The delta variant is getting a lot of our attention now and if you’re fully vaccinated – meaning both doses of a two-shot vaccine – you have very little to worry about,” he adds. “And it’s important to be fully vaccinated to protect yourself against potential future variants.”

Can I get the second dose early?

The CDC recommends that you do not get your second shot early. You want to give the antibodies generated by the first shot as much time as possible to build up. If there’s a scenario in which getting your second shot a day or two early will prevent a long delay in getting that second dose, consult your healthcare provider for the best course of action.

Advertising Policy

Tips for getting your second dose on time
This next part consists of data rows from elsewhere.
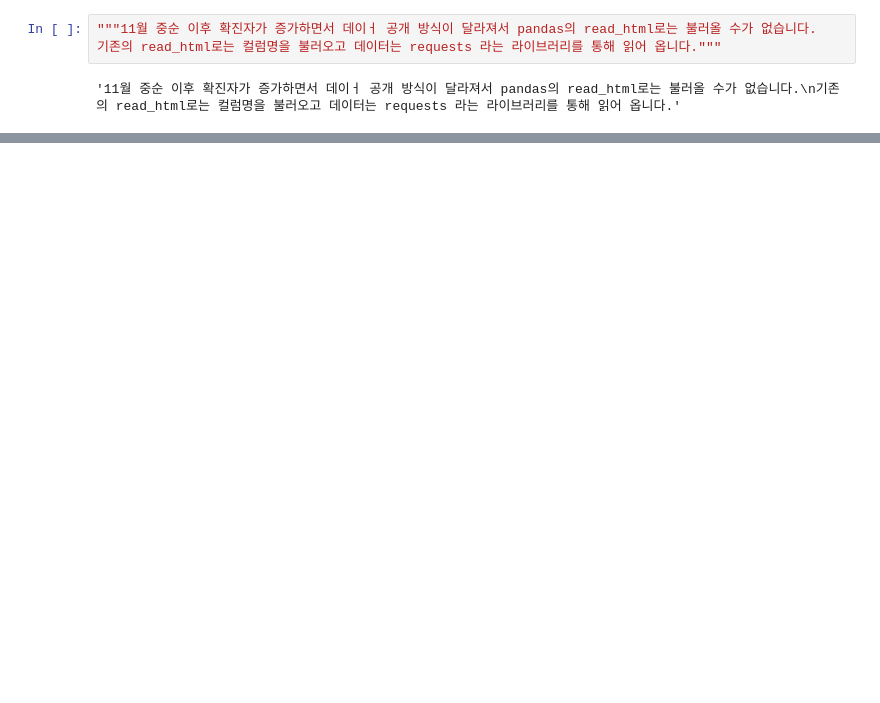
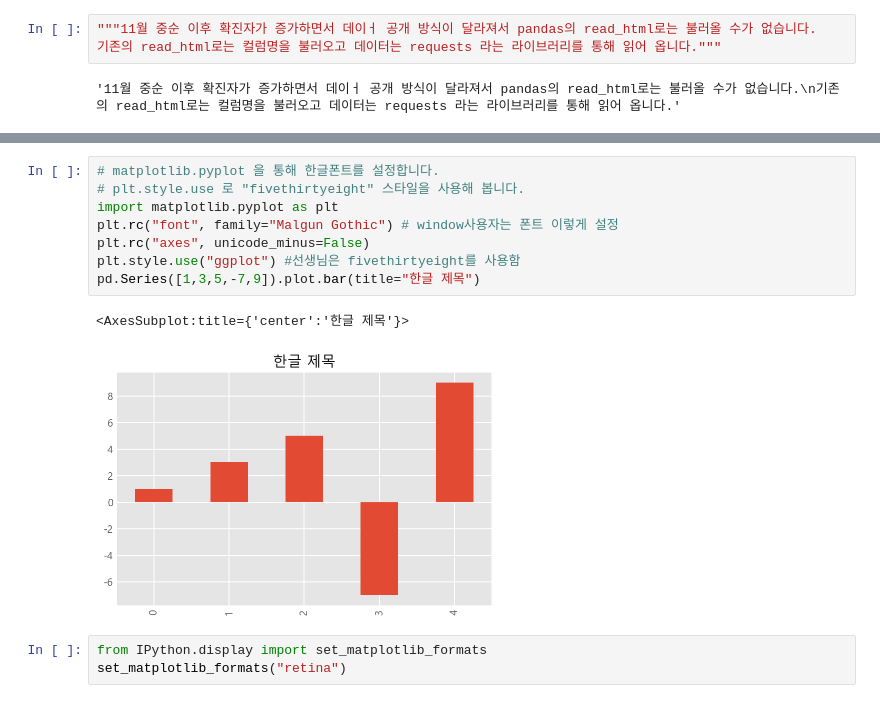
Before and after one commit to hdonghun/Python_analysis-visualization, a Jupyter notebook: 서울시 코로나19 발생현황 분석하기.ipynb, the cells around one changed output, grey strips where cells are left out. Saved outputs shown, nothing was run; the diff lists cells and outputs as text; blank space fills up the shorter version.

```diff
--- a/서울시 코로나19 발생현황 분석하기.ipynb
+++ b/서울시 코로나19 발생현황 분석하기.ipynb
@@ -91,0 +68,14 @@ Name: 0, dtype: object
+# %%
+# matplotlib.pyplot 을 통해 한글폰트를 설정합니다.
+# plt.style.use 로 "fivethirtyeight" 스타일을 사용해 봅니다.
+import matplotlib.pyplot as plt
+plt.rc("font", family="Malgun Gothic") # window사용자는 폰트 이렇게 설정
+plt.rc("axes", unicode_minus=False)
+plt.style.use("ggplot") #선생님은 fivethirtyeight를 사용함
+pd.Series([1,3,5,-7,9]).plot.bar(title="한글 제목")
+# %% [output]
+<AxesSubplot:title={'center':'한글 제목'}>
+[figure, added]
+# %%
+from IPython.display import set_matplotlib_formats
+set_matplotlib_formats("retina")
```
Also changed, not shown: parts of 41 cells of this notebook.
Life can get busy fast and it’s not uncommon to forget an appointment or for a conflict to arise, requiring a schedule shuffle. Here are some ways you can ensure you won’t miss your window in getting that essential second dose.
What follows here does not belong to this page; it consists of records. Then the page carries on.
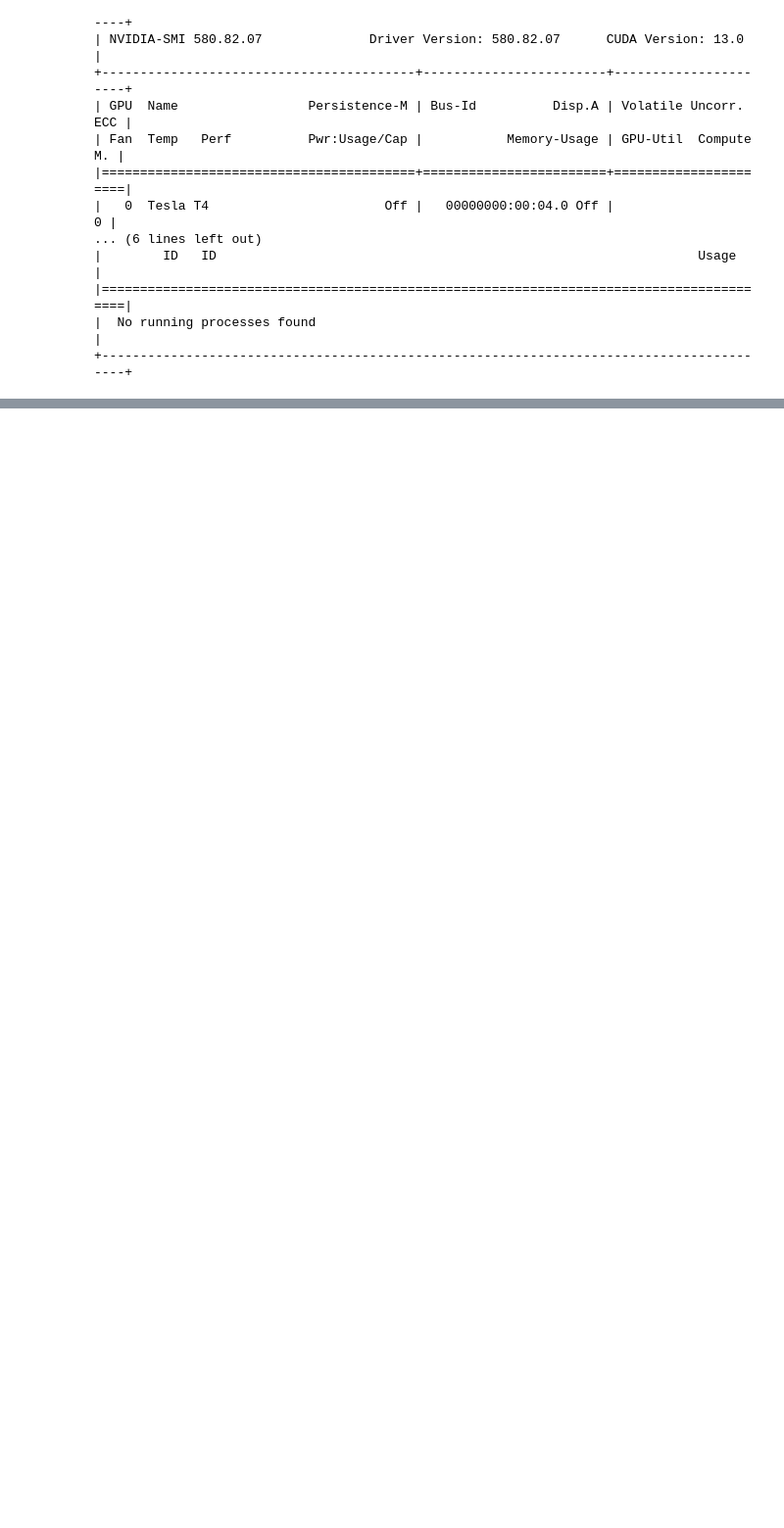
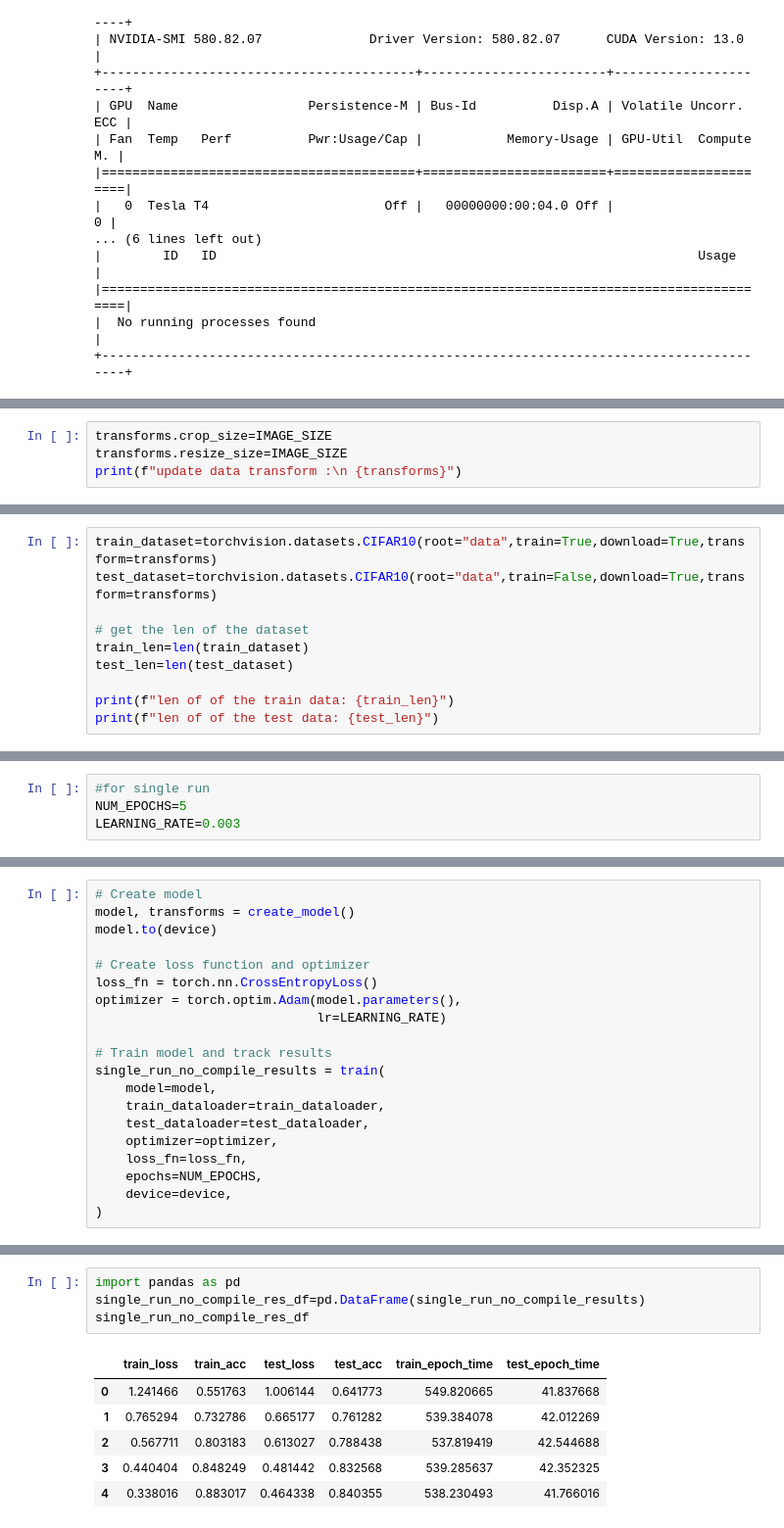
Before and after one commit to saim9211/DeepLearning, a Jupyter notebook: pytorch_2_0.ipynb, the cells around one changed output, grey strips where cells are left out. Shown at 98% size. Drawn from its saved outputs; the diff is of its cells as text; blank space fills up the shorter version.

Commit message:
one single model is done here

```diff
--- a/pytorch_2_0.ipynb
+++ b/pytorch_2_0.ipynb
@@ -132,0 +253,4 @@ Sat Sep  5 22:32:37 2026
+# %%
+transforms.crop_size=IMAGE_SIZE
+transforms.resize_size=IMAGE_SIZE
+print(f"update data transform :\n {transforms}")
@@ -132,0 +268,10 @@ Sat Sep  5 22:32:37 2026
+# %%
+train_dataset=torchvision.datasets.CIFAR10(root="data",train=True,download=True,transform=transforms)
+test_dataset=torchvision.datasets.CIFAR10(root="data",train=False,download=True,transform=transforms)
+
+# get the len of the dataset
+train_len=len(train_dataset)
+test_len=len(test_dataset)
+
+print(f"len of of the train data: {train_len}")
+print(f"len of of the test data: {test_len}")
@@ -132,0 +801,4 @@ Sat Sep  5 22:32:37 2026
+# %%
+#for single run
+NUM_EPOCHS=5
+LEARNING_RATE=0.003
@@ -132,0 +807,20 @@ Sat Sep  5 22:32:37 2026
+# %%
+# Create model
+model, transforms = create_model()
+model.to(device)
+
+# Create loss function and optimizer
+loss_fn = torch.nn.CrossEntropyLoss()
+optimizer = torch.optim.Adam(model.parameters(),
+                             lr=LEARNING_RATE)
+
+# Train model and track results
+single_run_no_compile_results = train(
+    model=model,
+    train_dataloader=train_dataloader,
+    test_dataloader=test_dataloader,
+    optimizer=optimizer,
+    loss_fn=loss_fn,
+    epochs=NUM_EPOCHS,
+    device=device,
+)
@@ -132,0 +850,11 @@ Sat Sep  5 22:32:37 2026
+# %%
+import pandas as pd
+single_run_no_compile_res_df=pd.DataFrame(single_run_no_compile_results)
+single_run_no_compile_res_df
+# %% [output]
+|  | train_loss | train_acc | test_loss | test_acc | train_epoch_time | test_epoch_time |
+| 0 | 1.241466 | 0.551763 | 1.006144 | 0.641773 | 549.820665 | 41.837668 |
+| 1 | 0.765294 | 0.732786 | 0.665177 | 0.761282 | 539.384078 | 42.012269 |
+| 2 | 0.567711 | 0.803183 | 0.613027 | 0.788438 | 537.819419 | 42.544688 |
+| 3 | 0.440404 | 0.848249 | 0.481442 | 0.832568 | 539.285637 | 42.352325 |
+| 4 | 0.338016 | 0.883017 | 0.464338 | 0.840355 | 538.230493 | 41.766016 |
```
Also changed, not shown: parts of 25 cells of this notebook.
Clear the calendar

When scheduling your doses, make sure your calendar is clear. Double-check that your appointments don’t overlap with any work trips, vacations or other conflicts that will prevent you from making it to get your shot. And, if possible, make sure you prioritize your vaccine appointment over everything else. It’s that important.

Schedule the second dose ASAP

Scheduling procedures vary from location to location, but many places will allow you to schedule your second dose when you receive your first shot. If your location doesn’t have this option, be sure to ask questions about their scheduling procedure so you have a good idea of when that appointment will be made.

If scheduling conflicts mean you need to get your doses at different locations, that’s okay. According to the CDC, getting your second shot at a different location than your first shot is okay as long as you get the same vaccine for both doses.

Set reminders

Use email and online calendar reminders to send you alerts so you don’t forget about the appointment. You can often set reminders on your smartphone, as well. Writing down the appointment date and time and placing it where you’ll always see it is a good rule of thumb, too.

Advertising Policy